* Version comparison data

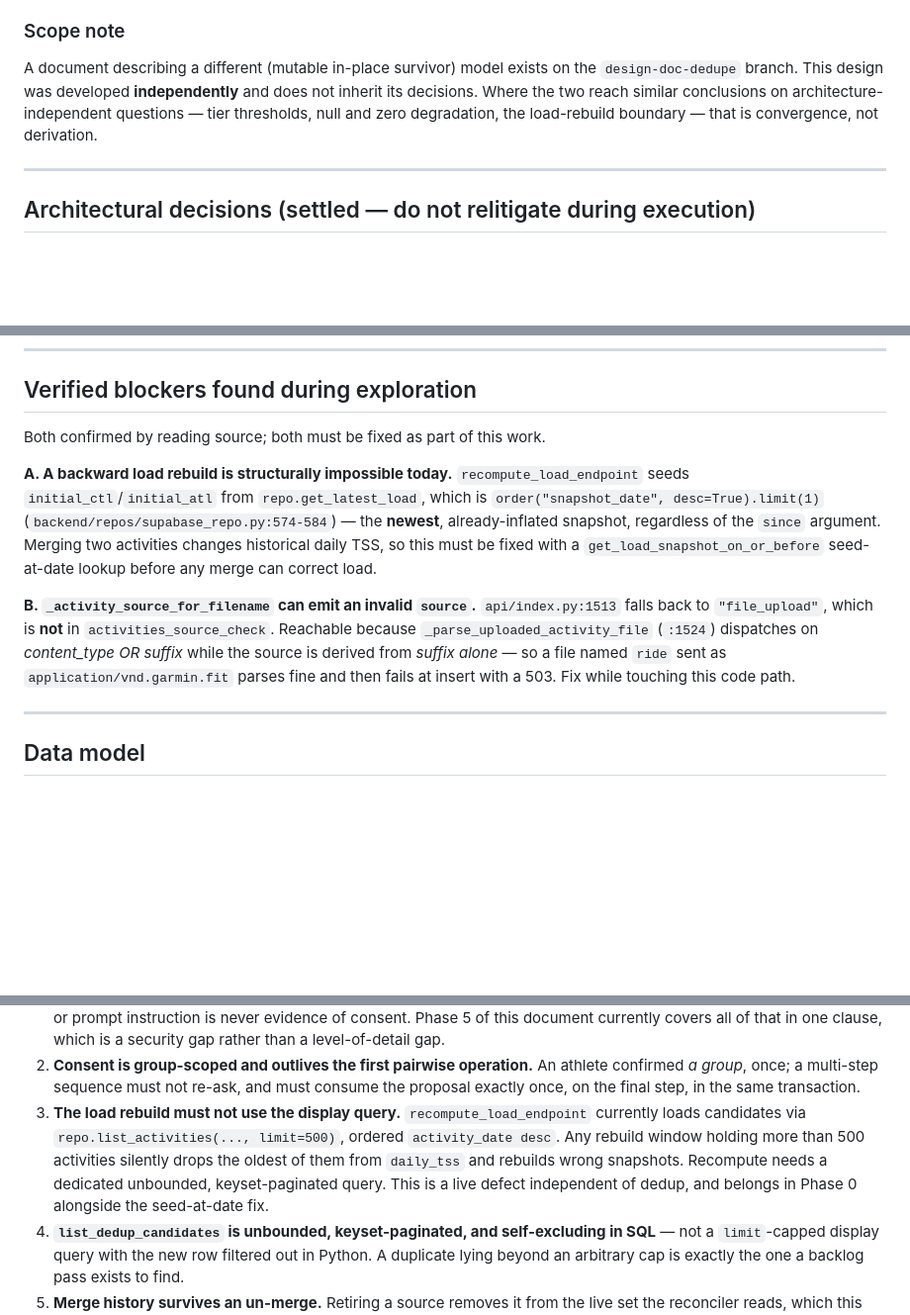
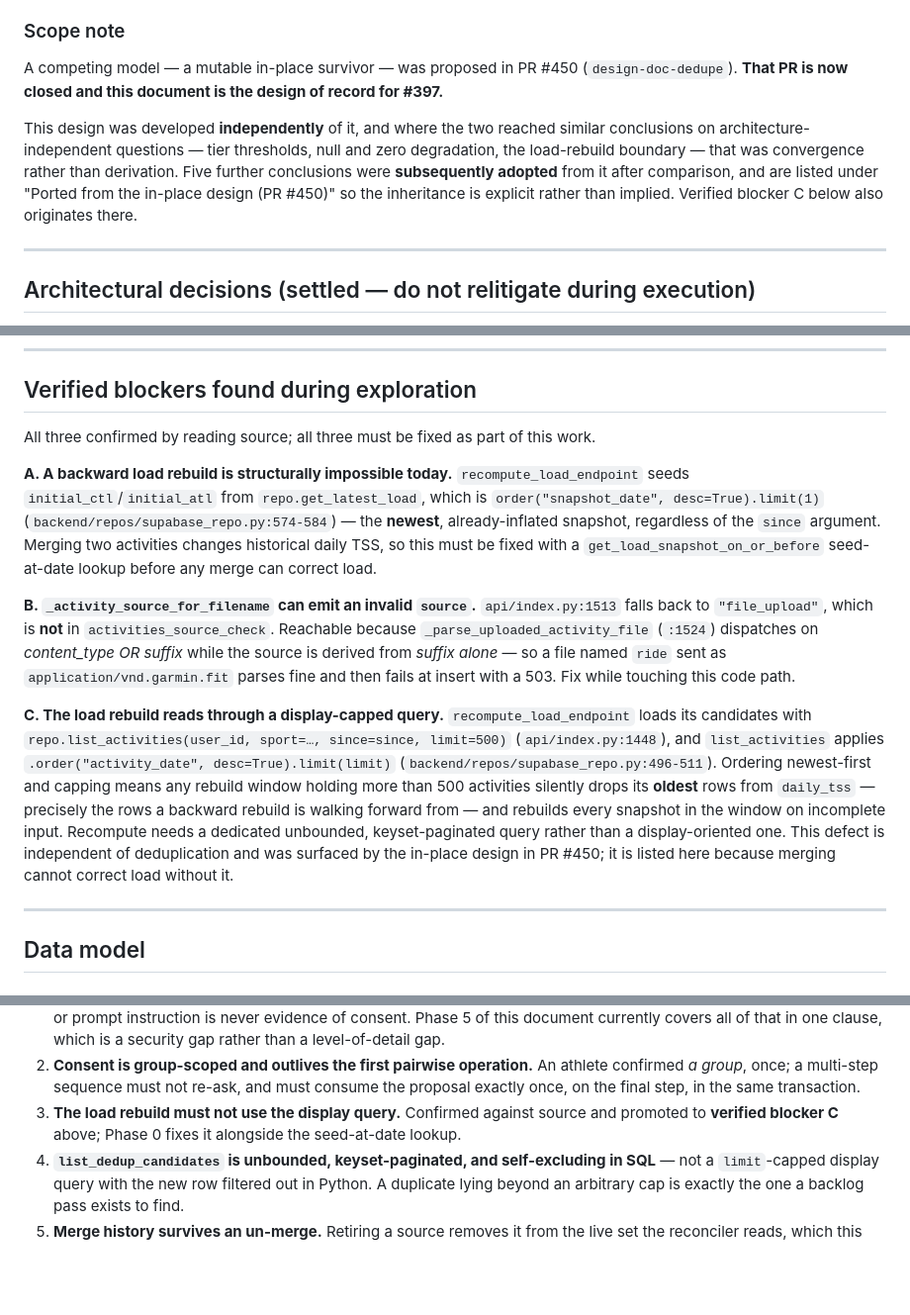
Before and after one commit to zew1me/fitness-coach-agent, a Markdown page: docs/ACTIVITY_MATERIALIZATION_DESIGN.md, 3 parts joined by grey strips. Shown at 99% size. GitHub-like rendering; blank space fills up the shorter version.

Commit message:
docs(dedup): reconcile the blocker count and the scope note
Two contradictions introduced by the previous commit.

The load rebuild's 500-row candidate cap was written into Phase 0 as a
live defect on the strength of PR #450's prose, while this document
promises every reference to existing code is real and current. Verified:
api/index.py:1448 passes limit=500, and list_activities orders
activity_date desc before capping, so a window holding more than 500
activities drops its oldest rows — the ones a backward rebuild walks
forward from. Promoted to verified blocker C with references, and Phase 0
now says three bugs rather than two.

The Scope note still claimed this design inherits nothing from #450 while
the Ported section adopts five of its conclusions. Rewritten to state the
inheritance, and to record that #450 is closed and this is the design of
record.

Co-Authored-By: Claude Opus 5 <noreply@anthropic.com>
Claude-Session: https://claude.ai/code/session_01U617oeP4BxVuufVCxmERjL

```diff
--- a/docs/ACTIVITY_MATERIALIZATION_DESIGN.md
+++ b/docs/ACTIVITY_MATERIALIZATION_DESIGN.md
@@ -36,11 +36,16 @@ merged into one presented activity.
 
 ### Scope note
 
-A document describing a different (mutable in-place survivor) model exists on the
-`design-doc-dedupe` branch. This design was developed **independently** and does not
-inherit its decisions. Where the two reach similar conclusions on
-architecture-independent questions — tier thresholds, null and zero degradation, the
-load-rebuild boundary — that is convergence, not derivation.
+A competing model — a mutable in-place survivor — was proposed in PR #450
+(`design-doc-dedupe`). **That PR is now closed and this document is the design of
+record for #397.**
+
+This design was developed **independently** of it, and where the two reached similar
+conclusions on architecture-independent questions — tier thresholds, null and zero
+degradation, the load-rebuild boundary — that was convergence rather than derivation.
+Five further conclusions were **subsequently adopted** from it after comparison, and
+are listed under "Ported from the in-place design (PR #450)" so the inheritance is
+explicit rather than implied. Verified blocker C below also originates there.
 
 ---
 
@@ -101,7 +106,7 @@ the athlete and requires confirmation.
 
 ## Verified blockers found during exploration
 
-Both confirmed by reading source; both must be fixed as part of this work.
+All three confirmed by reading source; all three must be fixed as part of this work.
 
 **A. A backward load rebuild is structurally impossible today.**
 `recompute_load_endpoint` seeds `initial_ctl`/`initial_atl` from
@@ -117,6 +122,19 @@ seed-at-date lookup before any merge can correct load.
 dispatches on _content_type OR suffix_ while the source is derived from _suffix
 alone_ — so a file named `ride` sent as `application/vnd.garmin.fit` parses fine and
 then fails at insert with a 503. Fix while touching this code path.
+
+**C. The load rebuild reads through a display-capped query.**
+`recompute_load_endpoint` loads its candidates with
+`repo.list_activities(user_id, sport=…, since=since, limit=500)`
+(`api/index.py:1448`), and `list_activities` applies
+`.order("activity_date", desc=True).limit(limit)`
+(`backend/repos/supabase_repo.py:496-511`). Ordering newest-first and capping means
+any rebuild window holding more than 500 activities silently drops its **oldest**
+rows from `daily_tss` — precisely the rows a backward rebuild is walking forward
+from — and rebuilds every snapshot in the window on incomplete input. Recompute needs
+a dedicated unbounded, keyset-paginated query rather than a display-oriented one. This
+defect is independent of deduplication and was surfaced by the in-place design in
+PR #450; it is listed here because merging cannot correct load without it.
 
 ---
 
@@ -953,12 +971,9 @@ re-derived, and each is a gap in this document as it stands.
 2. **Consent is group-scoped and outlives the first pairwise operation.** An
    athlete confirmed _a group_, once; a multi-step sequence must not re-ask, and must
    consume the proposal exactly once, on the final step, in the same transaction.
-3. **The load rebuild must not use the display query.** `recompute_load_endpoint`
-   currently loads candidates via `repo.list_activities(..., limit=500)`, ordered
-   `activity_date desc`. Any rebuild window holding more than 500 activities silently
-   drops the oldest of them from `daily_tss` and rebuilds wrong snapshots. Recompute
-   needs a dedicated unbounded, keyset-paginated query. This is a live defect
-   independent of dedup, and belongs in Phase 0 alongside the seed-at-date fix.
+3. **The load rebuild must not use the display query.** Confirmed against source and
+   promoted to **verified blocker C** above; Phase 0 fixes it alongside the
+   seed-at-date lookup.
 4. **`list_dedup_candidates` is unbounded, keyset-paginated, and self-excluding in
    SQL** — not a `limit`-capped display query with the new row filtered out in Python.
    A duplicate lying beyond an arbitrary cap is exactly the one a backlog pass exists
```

* What you will do
Apart from the pictures, repeat every entry exactly.

* Answer for this exercise
Before and after one commit to zew1me/fitness-coach-agent, a Markdown page: docs/ACTIVITY_MATERIALIZATION_DESIGN.md, 3 parts joined by grey strips. Shown at 99% size. GitHub-like rendering; blank space fills up the shorter version.

Commit message:
docs(dedup): reconcile the blocker count and the scope note
Two contradictions introduced by the previous commit.

The load rebuild's 500-row candidate cap was written into Phase 0 as a
live defect on the strength of PR #450's prose, while this document
promises every reference to existing code is real and current. Verified:
api/index.py:1448 passes limit=500, and list_activities orders
activity_date desc before capping, so a window holding more than 500
activities drops its oldest rows — the ones a backward rebuild walks
forward from. Promoted to verified blocker C with references, and Phase 0
now says three bugs rather than two.

The Scope note still claimed this design inherits nothing from #450 while
the Ported section adopts five of its conclusions. Rewritten to state the
inheritance, and to record that #450 is closed and this is the design of
record.

Co-Authored-By: Claude Opus 5 <noreply@anthropic.com>
Claude-Session: https://claude.ai/code/session_01U617oeP4BxVuufVCxmERjL

```diff
--- a/docs/ACTIVITY_MATERIALIZATION_DESIGN.md
+++ b/docs/ACTIVITY_MATERIALIZATION_DESIGN.md
@@ -36,11 +36,16 @@ merged into one presented activity.
 
 ### Scope note
 
-A document describing a different (mutable in-place survivor) model exists on the
-`design-doc-dedupe` branch. This design was developed **independently** and does not
-inherit its decisions. Where the two reach similar conclusions on
-architecture-independent questions — tier thresholds, null and zero degradation, the
-load-rebuild boundary — that is convergence, not derivation.
+A competing model — a mutable in-place survivor — was proposed in PR #450
+(`design-doc-dedupe`). **That PR is now closed and this document is the design of
+record for #397.**
+
+This design was developed **independently** of it, and where the two reached similar
+conclusions on architecture-independent questions — tier thresholds, null and zero
+degradation, the load-rebuild boundary — that was convergence rather than derivation.
+Five further conclusions were **subsequently adopted** from it after comparison, and
+are listed under "Ported from the in-place design (PR #450)" so the inheritance is
+explicit rather than implied. Verified blocker C below also originates there.
 
 ---
 
@@ -101,7 +106,7 @@ the athlete and requires confirmation.
 
 ## Verified blockers found during exploration
 
-Both confirmed by reading source; both must be fixed as part of this work.
+All three confirmed by reading source; all three must be fixed as part of this work.
 
 **A. A backward load rebuild is structurally impossible today.**
 `recompute_load_endpoint` seeds `initial_ctl`/`initial_atl` from
@@ -117,6 +122,19 @@ seed-at-date lookup before any merge can correct load.
 dispatches on _content_type OR suffix_ while the source is derived from _suffix
 alone_ — so a file named `ride` sent as `application/vnd.garmin.fit` parses fine and
 then fails at insert with a 503. Fix while touching this code path.
+
+**C. The load rebuild reads through a display-capped query.**
+`recompute_load_endpoint` loads its candidates with
+`repo.list_activities(user_id, sport=…, since=since, limit=500)`
+(`api/index.py:1448`), and `list_activities` applies
+`.order("activity_date", desc=True).limit(limit)`
+(`backend/repos/supabase_repo.py:496-511`). Ordering newest-first and capping means
+any rebuild window holding more than 500 activities silently drops its **oldest**
+rows from `daily_tss` — precisely the rows a backward rebuild is walking forward
+from — and rebuilds every snapshot in the window on incomplete input. Recompute needs
+a dedicated unbounded, keyset-paginated query rather than a display-oriented one. This
+defect is independent of deduplication and was surfaced by the in-place design in
+PR #450; it is listed here because merging cannot correct load without it.
 
 ---
 
@@ -953,12 +971,9 @@ re-derived, and each is a gap in this document as it stands.
 2. **Consent is group-scoped and outlives the first pairwise operation.** An
    athlete confirmed _a group_, once; a multi-step sequence must not re-ask, and must
    consume the proposal exactly once, on the final step, in the same transaction.
-3. **The load rebuild must not use the display query.** `recompute_load_endpoint`
-   currently loads candidates via `repo.list_activities(..., limit=500)`, ordered
-   `activity_date desc`. Any rebuild window holding more than 500 activities silently
-   drops the oldest of them from `daily_tss` and rebuilds wrong snapshots. Recompute
-   needs a dedicated unbounded, keyset-paginated query. This is a live defect
-   independent of dedup, and belongs in Phase 0 alongside the seed-at-date fix.
+3. **The load rebuild must not use the display query.** Confirmed against source and
+   promoted to **verified blocker C** above; Phase 0 fixes it alongside the
+   seed-at-date lookup.
 4. **`list_dedup_candidates` is unbounded, keyset-paginated, and self-excluding in
    SQL** — not a `limit`-capped display query with the new row filtered out in Python.
    A duplicate lying beyond an arbitrary cap is exactly the one a backlog pass exists
```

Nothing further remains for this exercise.